• [Activity] Among the entries below, find each line holding "await" and return it.

Items from a data source:

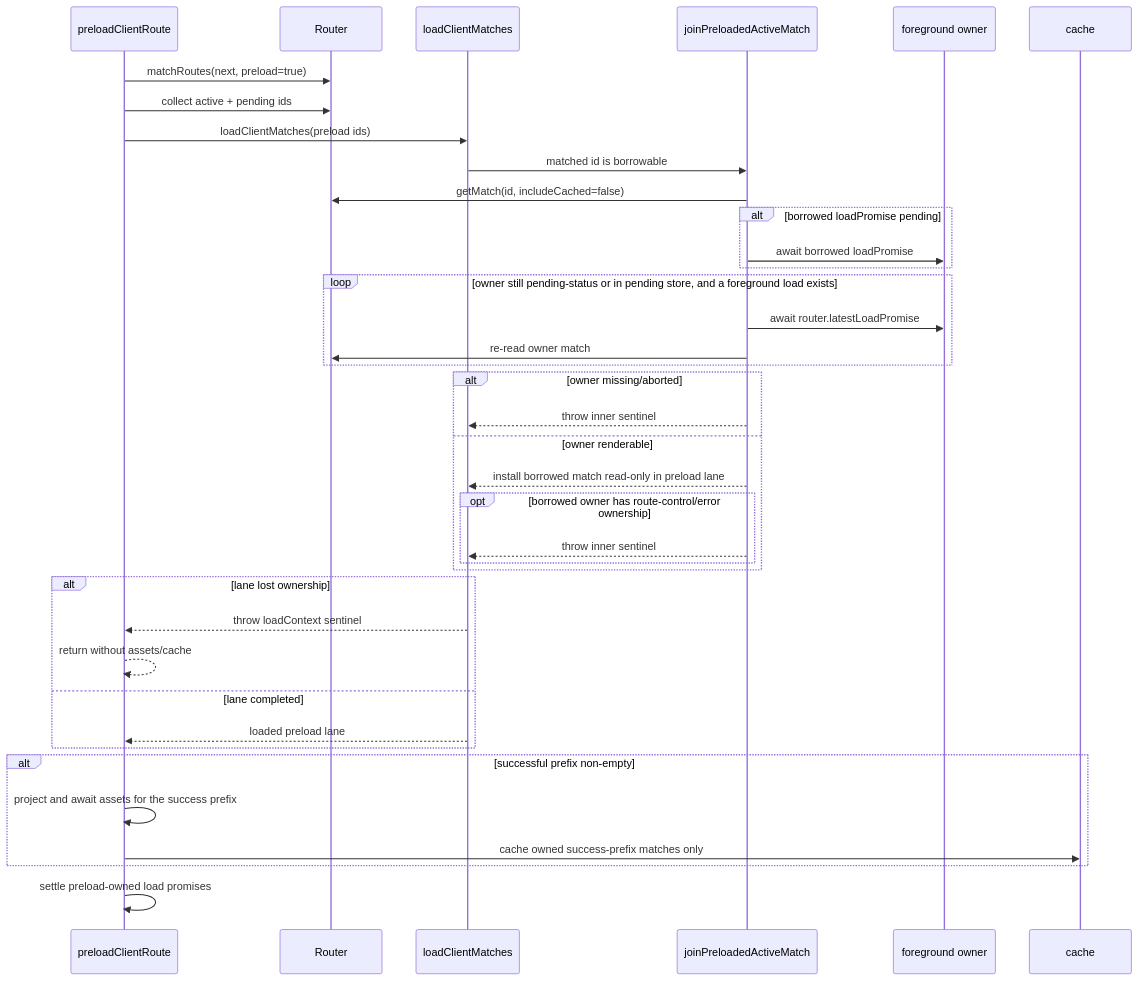
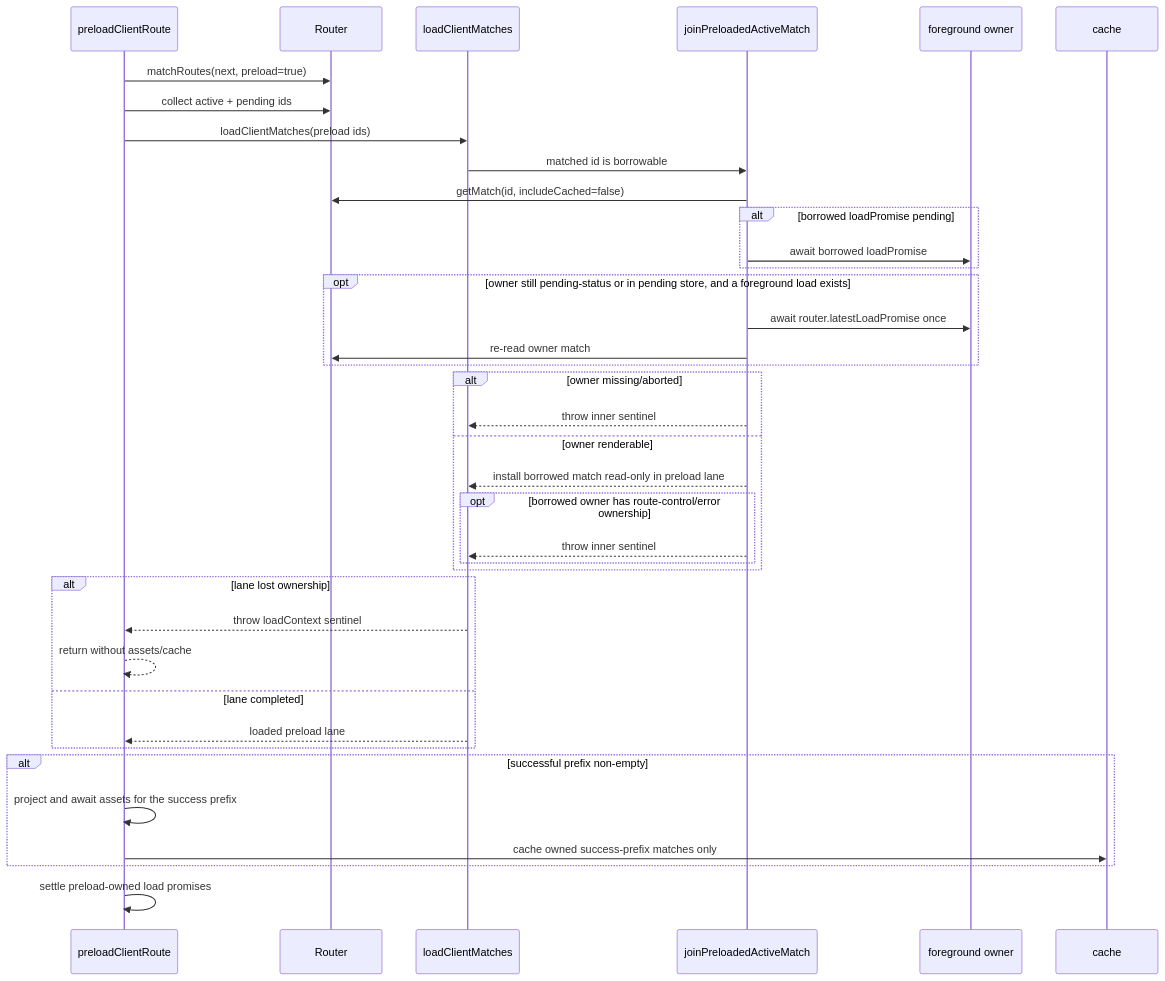
One commit to TanStack/router changed the seventh of 12 diagrams in packages/router-core/INTERNALS.md. Above: the diagram before and after it, drawn with Mermaid. The commit also changed other lines of this file and 2 other files, not shown here.

First line of the commit message:
refactor: single-shot foreground wait in the preload borrow protocol

````diff
--- a/packages/router-core/INTERNALS.md
+++ b/packages/router-core/INTERNALS.md
@@ -610,41 +610,41 @@
 ```mermaid
 sequenceDiagram
   participant P as preloadClientRoute
   participant R as Router
   participant L as loadClientMatches
   participant J as joinPreloadedActiveMatch
   participant F as foreground owner
   participant C as cache
 
   P->>R: matchRoutes(next, preload=true)
   P->>R: collect active + pending ids
   P->>L: loadClientMatches(preload ids)
   L->>J: matched id is borrowable
   J->>R: getMatch(id, includeCached=false)
   alt borrowed loadPromise pending
     J->>F: await borrowed loadPromise
   end
-  loop owner still pending-status or in pending store, and a foreground load exists
-    J->>F: await router.latestLoadPromise
+  opt owner still pending-status or in pending store, and a foreground load exists
+    J->>F: await router.latestLoadPromise once
     J->>R: re-read owner match
   end
   alt owner missing/aborted
     J-->>L: throw inner sentinel
   else owner renderable
     J-->>L: install borrowed match read-only in preload lane
     opt borrowed owner has route-control/error ownership
       J-->>L: throw inner sentinel
     end
   end
   alt lane lost ownership
     L-->>P: throw loadContext sentinel
     P-->>P: return without assets/cache
   else lane completed
     L-->>P: loaded preload lane
   end
   alt successful prefix non-empty
     P->>P: project and await assets for the success prefix
     P->>C: cache owned success-prefix matches only
   end
   P->>P: settle preload-owned load promises
 ```
````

• [Response to this exercise]
     J->>F: await borrowed loadPromise
-    J->>F: await router.latestLoadPromise
+    J->>F: await router.latestLoadPromise once
     P->>P: project and await assets for the success prefix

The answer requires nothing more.